We had it all figured out. With strong desire to be more intentional about teaching faith at home, we’d put together a little lesson plan for a family Bible study. Complete with some fun object lessons and activities, it was sure to be a hit!
We gathered the kids, ages 6-10, and played the planned games and did the object lesson. It was fun. Even though we’d done a lot of this and were pretty good at it, getting the kids to sit still for the five minutes required for the planned teaching segment was like pulling teeth. We finally demanded the kids remain quiet so we could make our point and be done.
The kids sat restless and distracted on the couch while we read some verses and did our best to apply the teaching to the earlier activities. Daniel, our eldest, was highly agitated, and more interested in virtually everything else in the room than in the lesson. His feet kicked and his eyes wandered. We prayed and finished, frustrated and uncertain about the outcome of our planned teaching. What did the kids learn from our lesson? Did anything actually “stick”?
We feared that perhaps they learned that faith is boring, or that you have to sit still all the time to learn about God. So we determined to be even more intentional to watch for ways to talk about God and our faith in the context of our everyday lives.
A few days later, I went golfing with Daniel. On the second hole I found a wallet with a load of cash and no ID. Frankly, my first thought was to just pocket the money and keep it if no one came looking. I quickly overcame that temptation and decided to invite Daniel into this “teachable moment.”
“Look what I found!” I exclaimed. Daniel came over for a look. His eyes lit up when he saw the big wad of cash. “There’s no ID in it it so we can’t find the owner. I thought about keeping it. What do you think?” I asked.

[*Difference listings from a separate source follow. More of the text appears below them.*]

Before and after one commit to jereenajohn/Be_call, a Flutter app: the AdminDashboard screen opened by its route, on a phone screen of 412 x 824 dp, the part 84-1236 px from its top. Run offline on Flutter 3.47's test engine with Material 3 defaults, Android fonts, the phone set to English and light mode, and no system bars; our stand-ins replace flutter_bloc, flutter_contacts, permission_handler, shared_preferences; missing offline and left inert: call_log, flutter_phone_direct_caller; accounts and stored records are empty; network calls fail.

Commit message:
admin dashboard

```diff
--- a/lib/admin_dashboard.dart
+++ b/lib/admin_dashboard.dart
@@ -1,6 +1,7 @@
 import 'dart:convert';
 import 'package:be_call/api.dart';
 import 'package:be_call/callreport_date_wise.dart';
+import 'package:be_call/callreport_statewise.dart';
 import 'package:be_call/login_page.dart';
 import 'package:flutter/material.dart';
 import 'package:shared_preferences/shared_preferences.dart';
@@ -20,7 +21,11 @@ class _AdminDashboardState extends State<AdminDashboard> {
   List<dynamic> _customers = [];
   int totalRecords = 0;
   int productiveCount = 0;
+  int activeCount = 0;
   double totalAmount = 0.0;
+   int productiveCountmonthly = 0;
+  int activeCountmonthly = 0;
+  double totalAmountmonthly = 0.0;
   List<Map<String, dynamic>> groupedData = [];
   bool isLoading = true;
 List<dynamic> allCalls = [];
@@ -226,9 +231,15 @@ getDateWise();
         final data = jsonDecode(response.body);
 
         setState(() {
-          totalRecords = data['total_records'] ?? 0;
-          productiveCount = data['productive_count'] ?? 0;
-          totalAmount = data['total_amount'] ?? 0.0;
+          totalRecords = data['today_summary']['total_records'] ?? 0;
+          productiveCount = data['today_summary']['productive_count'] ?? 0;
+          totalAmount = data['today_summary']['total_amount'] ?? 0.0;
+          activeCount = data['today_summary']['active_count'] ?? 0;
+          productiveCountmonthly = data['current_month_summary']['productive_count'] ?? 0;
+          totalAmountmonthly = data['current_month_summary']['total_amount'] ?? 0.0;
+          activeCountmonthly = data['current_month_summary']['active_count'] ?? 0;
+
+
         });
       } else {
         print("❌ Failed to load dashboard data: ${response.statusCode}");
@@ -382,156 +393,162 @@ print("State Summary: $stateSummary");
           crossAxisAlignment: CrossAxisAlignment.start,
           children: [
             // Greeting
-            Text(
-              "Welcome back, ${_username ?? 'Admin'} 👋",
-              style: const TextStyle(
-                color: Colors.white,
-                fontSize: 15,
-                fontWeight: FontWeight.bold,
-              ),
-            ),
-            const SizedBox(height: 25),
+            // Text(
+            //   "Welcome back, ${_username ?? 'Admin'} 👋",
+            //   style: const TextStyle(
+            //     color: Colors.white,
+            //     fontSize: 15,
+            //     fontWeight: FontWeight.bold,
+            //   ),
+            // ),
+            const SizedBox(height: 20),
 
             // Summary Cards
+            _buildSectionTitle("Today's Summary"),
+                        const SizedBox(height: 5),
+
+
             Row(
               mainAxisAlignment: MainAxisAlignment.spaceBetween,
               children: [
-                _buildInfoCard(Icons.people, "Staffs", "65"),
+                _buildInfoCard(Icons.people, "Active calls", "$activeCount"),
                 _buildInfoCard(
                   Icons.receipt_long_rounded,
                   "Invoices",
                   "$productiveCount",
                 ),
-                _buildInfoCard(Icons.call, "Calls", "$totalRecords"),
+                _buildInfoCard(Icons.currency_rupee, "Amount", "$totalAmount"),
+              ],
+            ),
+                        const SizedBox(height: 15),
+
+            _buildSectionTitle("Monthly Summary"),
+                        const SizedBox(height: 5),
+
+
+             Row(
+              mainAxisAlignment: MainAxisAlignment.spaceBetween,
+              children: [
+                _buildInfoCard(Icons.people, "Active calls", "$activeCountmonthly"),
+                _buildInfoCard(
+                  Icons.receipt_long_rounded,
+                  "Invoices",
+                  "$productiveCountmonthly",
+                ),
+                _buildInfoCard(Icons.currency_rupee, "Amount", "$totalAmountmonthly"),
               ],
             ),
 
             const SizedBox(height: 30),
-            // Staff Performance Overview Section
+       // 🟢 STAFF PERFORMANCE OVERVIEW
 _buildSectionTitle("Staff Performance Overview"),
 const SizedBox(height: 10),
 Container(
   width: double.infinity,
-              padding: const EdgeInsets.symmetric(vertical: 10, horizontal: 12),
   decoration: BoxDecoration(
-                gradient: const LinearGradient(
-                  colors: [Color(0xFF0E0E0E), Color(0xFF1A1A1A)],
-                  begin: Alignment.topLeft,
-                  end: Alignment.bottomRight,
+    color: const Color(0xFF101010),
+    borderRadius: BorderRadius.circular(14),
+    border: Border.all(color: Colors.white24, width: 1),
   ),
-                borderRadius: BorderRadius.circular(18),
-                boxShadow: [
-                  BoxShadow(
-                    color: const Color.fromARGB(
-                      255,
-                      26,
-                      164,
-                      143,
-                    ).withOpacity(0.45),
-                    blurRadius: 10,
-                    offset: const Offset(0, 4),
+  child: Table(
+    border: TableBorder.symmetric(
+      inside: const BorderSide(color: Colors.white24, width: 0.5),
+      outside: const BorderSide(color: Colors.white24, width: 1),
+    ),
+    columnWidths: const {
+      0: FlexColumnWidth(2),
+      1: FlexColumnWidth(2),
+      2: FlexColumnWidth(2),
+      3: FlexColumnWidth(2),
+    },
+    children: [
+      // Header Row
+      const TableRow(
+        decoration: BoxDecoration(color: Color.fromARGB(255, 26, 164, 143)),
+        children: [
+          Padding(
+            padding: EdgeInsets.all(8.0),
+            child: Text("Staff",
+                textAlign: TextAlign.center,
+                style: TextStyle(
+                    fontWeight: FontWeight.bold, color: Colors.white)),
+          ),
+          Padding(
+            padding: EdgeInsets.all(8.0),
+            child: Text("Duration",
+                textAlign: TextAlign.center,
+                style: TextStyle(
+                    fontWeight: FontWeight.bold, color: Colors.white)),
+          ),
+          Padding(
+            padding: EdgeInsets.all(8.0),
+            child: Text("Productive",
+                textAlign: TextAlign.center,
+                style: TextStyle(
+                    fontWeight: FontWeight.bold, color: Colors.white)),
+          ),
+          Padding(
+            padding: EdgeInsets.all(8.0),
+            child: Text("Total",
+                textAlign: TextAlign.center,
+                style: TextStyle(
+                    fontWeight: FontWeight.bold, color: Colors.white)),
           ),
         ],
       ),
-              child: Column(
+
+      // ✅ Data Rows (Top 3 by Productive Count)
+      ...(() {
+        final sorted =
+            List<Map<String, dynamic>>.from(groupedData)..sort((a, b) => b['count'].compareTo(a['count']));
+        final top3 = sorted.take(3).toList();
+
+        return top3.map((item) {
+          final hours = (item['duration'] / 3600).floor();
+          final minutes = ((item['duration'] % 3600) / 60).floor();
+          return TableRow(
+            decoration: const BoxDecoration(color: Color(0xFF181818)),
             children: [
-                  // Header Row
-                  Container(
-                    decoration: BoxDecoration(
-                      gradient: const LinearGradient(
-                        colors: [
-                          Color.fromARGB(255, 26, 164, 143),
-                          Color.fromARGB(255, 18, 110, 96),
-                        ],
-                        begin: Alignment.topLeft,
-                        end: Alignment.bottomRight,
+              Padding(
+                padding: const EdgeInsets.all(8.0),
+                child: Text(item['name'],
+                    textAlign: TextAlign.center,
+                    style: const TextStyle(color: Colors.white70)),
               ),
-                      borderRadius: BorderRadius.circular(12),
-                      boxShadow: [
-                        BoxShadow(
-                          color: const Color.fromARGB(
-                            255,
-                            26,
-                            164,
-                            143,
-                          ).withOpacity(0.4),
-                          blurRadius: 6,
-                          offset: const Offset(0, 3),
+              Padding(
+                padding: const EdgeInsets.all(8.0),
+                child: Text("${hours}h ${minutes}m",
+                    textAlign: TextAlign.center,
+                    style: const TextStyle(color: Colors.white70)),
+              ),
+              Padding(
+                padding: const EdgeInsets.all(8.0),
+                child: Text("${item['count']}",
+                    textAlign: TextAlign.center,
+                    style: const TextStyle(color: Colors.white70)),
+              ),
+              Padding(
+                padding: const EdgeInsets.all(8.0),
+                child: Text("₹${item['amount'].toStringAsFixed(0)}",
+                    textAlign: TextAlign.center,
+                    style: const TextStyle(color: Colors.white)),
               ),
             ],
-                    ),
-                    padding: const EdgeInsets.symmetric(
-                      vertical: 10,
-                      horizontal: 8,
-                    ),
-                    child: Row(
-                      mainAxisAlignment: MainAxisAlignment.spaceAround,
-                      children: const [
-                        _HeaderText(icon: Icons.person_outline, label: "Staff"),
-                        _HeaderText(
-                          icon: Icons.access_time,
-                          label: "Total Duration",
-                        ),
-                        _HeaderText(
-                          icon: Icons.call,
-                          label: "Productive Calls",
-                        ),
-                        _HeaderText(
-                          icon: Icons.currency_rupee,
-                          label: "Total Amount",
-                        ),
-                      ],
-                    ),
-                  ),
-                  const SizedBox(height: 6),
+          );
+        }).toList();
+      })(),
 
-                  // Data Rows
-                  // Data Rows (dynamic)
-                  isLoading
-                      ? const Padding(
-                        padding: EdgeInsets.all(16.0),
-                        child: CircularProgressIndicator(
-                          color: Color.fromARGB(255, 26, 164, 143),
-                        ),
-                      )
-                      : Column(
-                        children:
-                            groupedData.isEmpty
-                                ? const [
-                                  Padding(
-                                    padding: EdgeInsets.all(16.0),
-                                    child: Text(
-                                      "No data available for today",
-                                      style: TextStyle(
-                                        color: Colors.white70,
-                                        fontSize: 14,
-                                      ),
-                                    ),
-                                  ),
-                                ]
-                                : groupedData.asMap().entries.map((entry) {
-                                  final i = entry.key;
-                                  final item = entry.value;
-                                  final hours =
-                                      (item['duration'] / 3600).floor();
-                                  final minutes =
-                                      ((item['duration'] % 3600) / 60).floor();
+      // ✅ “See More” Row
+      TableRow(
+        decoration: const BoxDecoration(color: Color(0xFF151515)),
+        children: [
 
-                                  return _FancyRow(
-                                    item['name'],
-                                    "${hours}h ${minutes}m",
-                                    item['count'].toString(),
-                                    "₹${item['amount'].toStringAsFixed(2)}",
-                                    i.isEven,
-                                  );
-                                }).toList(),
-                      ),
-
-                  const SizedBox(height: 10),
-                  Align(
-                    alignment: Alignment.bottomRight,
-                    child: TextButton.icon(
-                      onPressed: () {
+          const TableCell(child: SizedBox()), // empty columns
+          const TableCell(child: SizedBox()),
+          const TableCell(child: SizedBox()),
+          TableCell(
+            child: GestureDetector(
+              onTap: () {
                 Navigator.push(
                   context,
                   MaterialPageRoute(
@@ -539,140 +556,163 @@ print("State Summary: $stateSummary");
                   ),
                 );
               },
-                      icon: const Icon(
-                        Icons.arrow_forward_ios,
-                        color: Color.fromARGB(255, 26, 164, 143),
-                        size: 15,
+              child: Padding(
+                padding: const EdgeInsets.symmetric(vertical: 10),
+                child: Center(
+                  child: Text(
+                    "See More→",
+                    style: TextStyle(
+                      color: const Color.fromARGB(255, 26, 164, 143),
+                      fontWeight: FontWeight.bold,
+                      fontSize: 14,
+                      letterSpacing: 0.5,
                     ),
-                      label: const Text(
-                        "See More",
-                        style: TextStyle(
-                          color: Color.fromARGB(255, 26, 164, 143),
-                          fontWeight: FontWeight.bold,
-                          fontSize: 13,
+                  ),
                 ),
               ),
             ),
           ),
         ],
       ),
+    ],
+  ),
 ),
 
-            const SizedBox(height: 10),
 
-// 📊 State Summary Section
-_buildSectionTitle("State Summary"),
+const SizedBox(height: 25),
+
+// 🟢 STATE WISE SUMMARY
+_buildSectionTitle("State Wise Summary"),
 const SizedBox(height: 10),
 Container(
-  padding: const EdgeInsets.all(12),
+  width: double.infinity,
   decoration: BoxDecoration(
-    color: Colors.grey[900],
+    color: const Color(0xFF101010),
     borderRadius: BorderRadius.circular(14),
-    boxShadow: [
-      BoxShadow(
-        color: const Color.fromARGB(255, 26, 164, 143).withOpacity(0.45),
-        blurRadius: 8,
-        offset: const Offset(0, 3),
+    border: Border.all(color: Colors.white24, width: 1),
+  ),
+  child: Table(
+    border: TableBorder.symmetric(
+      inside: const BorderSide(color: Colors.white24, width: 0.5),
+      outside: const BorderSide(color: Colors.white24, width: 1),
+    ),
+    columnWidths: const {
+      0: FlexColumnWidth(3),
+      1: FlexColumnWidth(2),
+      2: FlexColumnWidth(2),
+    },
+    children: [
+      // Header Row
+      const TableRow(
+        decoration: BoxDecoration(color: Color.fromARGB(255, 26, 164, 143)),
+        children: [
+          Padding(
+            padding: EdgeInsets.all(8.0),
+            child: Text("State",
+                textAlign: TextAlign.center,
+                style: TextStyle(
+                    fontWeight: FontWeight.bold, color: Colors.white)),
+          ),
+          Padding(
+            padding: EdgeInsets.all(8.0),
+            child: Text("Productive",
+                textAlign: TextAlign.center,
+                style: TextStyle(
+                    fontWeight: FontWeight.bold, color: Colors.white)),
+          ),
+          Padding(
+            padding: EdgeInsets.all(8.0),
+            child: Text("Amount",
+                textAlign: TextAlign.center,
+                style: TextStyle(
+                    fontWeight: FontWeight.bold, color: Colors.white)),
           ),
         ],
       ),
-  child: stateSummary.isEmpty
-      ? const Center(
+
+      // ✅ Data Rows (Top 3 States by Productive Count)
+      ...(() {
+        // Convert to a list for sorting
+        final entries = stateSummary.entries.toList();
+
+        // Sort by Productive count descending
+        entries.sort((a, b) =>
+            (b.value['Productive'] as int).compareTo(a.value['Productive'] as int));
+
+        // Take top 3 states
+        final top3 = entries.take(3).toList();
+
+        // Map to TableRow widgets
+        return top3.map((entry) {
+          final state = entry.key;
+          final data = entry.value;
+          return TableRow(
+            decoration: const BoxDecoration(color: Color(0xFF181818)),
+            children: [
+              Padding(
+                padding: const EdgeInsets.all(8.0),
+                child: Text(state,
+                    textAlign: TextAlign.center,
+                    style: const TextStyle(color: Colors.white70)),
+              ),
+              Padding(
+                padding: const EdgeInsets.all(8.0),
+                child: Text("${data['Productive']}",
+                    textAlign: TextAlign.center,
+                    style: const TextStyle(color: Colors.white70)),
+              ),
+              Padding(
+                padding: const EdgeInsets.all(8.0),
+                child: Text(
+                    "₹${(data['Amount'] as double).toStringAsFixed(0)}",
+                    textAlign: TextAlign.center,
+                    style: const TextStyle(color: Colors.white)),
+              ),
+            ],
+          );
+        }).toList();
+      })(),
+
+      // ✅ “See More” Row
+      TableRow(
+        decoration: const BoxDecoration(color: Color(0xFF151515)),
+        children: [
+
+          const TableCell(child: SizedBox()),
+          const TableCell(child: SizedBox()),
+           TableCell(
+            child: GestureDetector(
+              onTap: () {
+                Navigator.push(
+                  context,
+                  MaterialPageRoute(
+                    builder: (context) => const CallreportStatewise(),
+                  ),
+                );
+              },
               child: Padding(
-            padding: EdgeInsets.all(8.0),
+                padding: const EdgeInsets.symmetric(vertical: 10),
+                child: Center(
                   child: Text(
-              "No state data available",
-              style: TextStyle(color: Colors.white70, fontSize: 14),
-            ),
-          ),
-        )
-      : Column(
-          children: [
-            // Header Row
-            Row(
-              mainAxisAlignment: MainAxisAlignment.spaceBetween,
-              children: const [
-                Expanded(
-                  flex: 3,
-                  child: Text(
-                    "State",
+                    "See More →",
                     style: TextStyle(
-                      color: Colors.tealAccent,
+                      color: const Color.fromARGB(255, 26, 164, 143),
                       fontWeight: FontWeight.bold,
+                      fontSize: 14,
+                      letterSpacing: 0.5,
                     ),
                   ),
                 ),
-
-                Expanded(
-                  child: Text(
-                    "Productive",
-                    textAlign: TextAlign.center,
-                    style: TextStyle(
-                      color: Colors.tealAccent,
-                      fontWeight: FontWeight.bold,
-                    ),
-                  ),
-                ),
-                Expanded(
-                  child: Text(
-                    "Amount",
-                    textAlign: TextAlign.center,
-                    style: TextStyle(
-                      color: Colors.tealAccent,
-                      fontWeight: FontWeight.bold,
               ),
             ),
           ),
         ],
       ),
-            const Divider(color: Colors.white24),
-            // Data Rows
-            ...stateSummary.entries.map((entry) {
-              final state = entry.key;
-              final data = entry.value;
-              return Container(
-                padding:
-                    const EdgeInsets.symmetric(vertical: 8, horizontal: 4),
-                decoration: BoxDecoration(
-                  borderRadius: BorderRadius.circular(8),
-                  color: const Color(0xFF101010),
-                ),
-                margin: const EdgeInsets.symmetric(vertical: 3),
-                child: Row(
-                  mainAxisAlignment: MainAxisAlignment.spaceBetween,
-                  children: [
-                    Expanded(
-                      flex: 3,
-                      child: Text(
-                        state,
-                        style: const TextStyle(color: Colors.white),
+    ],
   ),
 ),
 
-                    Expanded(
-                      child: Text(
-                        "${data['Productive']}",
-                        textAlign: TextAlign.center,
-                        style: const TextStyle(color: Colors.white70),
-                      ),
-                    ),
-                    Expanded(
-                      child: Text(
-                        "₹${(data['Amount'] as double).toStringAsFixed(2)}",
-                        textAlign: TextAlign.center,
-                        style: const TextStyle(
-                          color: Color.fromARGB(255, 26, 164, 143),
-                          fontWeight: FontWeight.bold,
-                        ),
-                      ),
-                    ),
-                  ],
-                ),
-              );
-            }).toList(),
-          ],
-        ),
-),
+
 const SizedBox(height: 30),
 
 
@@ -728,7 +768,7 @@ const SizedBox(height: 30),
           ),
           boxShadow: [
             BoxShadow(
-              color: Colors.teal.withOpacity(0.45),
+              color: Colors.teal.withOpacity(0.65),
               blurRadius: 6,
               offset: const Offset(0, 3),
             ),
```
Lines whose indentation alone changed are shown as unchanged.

Daniel furrowed his brow, and I could almost see the gears turning as he thought intently. He was intrigued, but he wasn’t so sure what to do. In the context of this real life lesson I had his full attention. So I asked, “What do you think the Bible might say about something like this situation?”
Daniel knew the commandments and said, “Don’t steal!”
I gave a little push-back. “But this isn’t stealing! Someone lost it, and I found it.”
Daniel seemed to know that this wasn’t the final answer, but he didn’t know what to say. I offered, “Well, I know I don’t really want to keep it because of a heavy feeling I just had. That heavy feeling is something God built us to feel so that we can know when we do something wrong, and try to make it right. I had that feeling just now because I thought about keeping the money. So what do you think we could do to make it right?”
Daniel fully engaged in a conversation that led to a plan about getting the money to its owner. He finally said, “What if we tell the people at the shop that we found a wallet, and give them our phone number?” My approach to this “teachable moment” clearly led to Daniel’s learning.
Talking about God can feel forced, or it can flow naturally as we look for opportunities to be talking and teaching. It’s helpful to build planned learning activities into our routines for teaching our children about God. But let’s do so remembering that perhaps the best plan for teaching faith is in the context of everyday life, by doing as Moses commanded: “Talk about them (God’s teachings) when you sit at home and when you walk along the road, when you lie down and when you get up.” (Deuteronomy 6:7)
[Photo Credit: Rauf Ashrafov | iStockphoto.com]